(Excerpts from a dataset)
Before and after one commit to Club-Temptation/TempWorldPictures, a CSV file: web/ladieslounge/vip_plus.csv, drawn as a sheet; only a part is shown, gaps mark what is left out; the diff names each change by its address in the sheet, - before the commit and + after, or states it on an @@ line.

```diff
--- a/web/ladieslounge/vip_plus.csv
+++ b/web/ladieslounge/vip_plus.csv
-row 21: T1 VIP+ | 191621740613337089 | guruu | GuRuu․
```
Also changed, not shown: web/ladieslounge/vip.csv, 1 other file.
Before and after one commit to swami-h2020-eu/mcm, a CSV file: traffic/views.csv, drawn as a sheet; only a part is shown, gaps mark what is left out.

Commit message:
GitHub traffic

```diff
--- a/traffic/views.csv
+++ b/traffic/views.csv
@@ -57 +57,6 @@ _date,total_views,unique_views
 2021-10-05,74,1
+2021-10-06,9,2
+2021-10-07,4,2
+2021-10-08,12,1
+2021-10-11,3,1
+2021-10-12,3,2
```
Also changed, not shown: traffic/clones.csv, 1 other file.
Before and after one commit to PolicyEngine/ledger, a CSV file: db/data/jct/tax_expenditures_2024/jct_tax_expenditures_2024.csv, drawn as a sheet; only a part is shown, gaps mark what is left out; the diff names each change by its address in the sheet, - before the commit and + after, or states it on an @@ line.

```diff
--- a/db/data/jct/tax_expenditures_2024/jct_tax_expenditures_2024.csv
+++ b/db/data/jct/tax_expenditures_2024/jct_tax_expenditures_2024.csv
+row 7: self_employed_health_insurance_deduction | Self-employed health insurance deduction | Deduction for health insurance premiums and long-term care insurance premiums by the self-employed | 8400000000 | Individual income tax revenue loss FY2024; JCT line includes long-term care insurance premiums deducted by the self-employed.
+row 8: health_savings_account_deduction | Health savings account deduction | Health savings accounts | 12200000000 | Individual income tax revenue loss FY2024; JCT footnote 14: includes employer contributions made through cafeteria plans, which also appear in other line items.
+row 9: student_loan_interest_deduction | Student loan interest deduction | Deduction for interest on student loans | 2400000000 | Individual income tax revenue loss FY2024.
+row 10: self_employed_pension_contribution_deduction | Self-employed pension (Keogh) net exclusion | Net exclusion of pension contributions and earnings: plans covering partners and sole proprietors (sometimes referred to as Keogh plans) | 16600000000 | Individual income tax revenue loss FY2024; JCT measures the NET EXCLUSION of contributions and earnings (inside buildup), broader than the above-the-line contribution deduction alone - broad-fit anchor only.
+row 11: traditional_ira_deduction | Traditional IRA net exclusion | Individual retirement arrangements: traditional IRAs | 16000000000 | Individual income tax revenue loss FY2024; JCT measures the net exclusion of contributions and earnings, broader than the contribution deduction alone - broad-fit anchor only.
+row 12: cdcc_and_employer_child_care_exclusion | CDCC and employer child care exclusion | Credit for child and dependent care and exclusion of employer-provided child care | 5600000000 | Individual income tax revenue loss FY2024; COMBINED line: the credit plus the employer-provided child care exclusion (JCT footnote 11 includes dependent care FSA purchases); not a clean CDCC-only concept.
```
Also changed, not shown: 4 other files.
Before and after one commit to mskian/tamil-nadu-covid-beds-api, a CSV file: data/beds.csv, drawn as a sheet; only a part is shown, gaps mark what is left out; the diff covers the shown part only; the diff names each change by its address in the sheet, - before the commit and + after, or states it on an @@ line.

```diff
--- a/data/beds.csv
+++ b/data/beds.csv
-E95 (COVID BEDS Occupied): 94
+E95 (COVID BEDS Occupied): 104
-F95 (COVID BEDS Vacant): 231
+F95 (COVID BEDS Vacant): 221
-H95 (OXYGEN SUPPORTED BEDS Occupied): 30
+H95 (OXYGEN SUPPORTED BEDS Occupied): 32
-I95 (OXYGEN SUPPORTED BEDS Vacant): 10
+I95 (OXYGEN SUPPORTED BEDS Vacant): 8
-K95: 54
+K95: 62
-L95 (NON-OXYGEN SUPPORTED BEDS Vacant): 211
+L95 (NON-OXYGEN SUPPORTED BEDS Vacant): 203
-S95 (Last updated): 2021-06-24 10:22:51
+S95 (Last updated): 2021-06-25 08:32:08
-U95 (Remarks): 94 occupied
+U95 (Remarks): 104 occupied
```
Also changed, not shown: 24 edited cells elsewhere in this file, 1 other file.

Problem statement
The reply should consist of all the records, repeated exactly.

Your solution
Before and after one commit to Club-Temptation/TempWorldPictures, a CSV file: web/ladieslounge/vip_plus.csv, drawn as a sheet; only a part is shown, gaps mark what is left out; the diff names each change by its address in the sheet, - before the commit and + after, or states it on an @@ line.

```diff
--- a/web/ladieslounge/vip_plus.csv
+++ b/web/ladieslounge/vip_plus.csv
-row 21: T1 VIP+ | 191621740613337089 | guruu | GuRuu․
```
Also changed, not shown: web/ladieslounge/vip.csv, 1 other file.
Before and after one commit to swami-h2020-eu/mcm, a CSV file: traffic/views.csv, drawn as a sheet; only a part is shown, gaps mark what is left out.

Commit message:
GitHub traffic

```diff
--- a/traffic/views.csv
+++ b/traffic/views.csv
@@ -57 +57,6 @@ _date,total_views,unique_views
 2021-10-05,74,1
+2021-10-06,9,2
+2021-10-07,4,2
+2021-10-08,12,1
+2021-10-11,3,1
+2021-10-12,3,2
```
Also changed, not shown: traffic/clones.csv, 1 other file.
Before and after one commit to PolicyEngine/ledger, a CSV file: db/data/jct/tax_expenditures_2024/jct_tax_expenditures_2024.csv, drawn as a sheet; only a part is shown, gaps mark what is left out; the diff names each change by its address in the sheet, - before the commit and + after, or states it on an @@ line.

```diff
--- a/db/data/jct/tax_expenditures_2024/jct_tax_expenditures_2024.csv
+++ b/db/data/jct/tax_expenditures_2024/jct_tax_expenditures_2024.csv
+row 7: self_employed_health_insurance_deduction | Self-employed health insurance deduction | Deduction for health insurance premiums and long-term care insurance premiums by the self-employed | 8400000000 | Individual income tax revenue loss FY2024; JCT line includes long-term care insurance premiums deducted by the self-employed.
+row 8: health_savings_account_deduction | Health savings account deduction | Health savings accounts | 12200000000 | Individual income tax revenue loss FY2024; JCT footnote 14: includes employer contributions made through cafeteria plans, which also appear in other line items.
+row 9: student_loan_interest_deduction | Student loan interest deduction | Deduction for interest on student loans | 2400000000 | Individual income tax revenue loss FY2024.
+row 10: self_employed_pension_contribution_deduction | Self-employed pension (Keogh) net exclusion | Net exclusion of pension contributions and earnings: plans covering partners and sole proprietors (sometimes referred to as Keogh plans) | 16600000000 | Individual income tax revenue loss FY2024; JCT measures the NET EXCLUSION of contributions and earnings (inside buildup), broader than the above-the-line contribution deduction alone - broad-fit anchor only.
+row 11: traditional_ira_deduction | Traditional IRA net exclusion | Individual retirement arrangements: traditional IRAs | 16000000000 | Individual income tax revenue loss FY2024; JCT measures the net exclusion of contributions and earnings, broader than the contribution deduction alone - broad-fit anchor only.
+row 12: cdcc_and_employer_child_care_exclusion | CDCC and employer child care exclusion | Credit for child and dependent care and exclusion of employer-provided child care | 5600000000 | Individual income tax revenue loss FY2024; COMBINED line: the credit plus the employer-provided child care exclusion (JCT footnote 11 includes dependent care FSA purchases); not a clean CDCC-only concept.
```
Also changed, not shown: 4 other files.
Before and after one commit to mskian/tamil-nadu-covid-beds-api, a CSV file: data/beds.csv, drawn as a sheet; only a part is shown, gaps mark what is left out; the diff covers the shown part only; the diff names each change by its address in the sheet, - before the commit and + after, or states it on an @@ line.

```diff
--- a/data/beds.csv
+++ b/data/beds.csv
-E95 (COVID BEDS Occupied): 94
+E95 (COVID BEDS Occupied): 104
-F95 (COVID BEDS Vacant): 231
+F95 (COVID BEDS Vacant): 221
-H95 (OXYGEN SUPPORTED BEDS Occupied): 30
+H95 (OXYGEN SUPPORTED BEDS Occupied): 32
-I95 (OXYGEN SUPPORTED BEDS Vacant): 10
+I95 (OXYGEN SUPPORTED BEDS Vacant): 8
-K95: 54
+K95: 62
-L95 (NON-OXYGEN SUPPORTED BEDS Vacant): 211
+L95 (NON-OXYGEN SUPPORTED BEDS Vacant): 203
-S95 (Last updated): 2021-06-24 10:22:51
+S95 (Last updated): 2021-06-25 08:32:08
-U95 (Remarks): 94 occupied
+U95 (Remarks): 104 occupied
```
Also changed, not shown: 24 edited cells elsewhere in this file, 1 other file.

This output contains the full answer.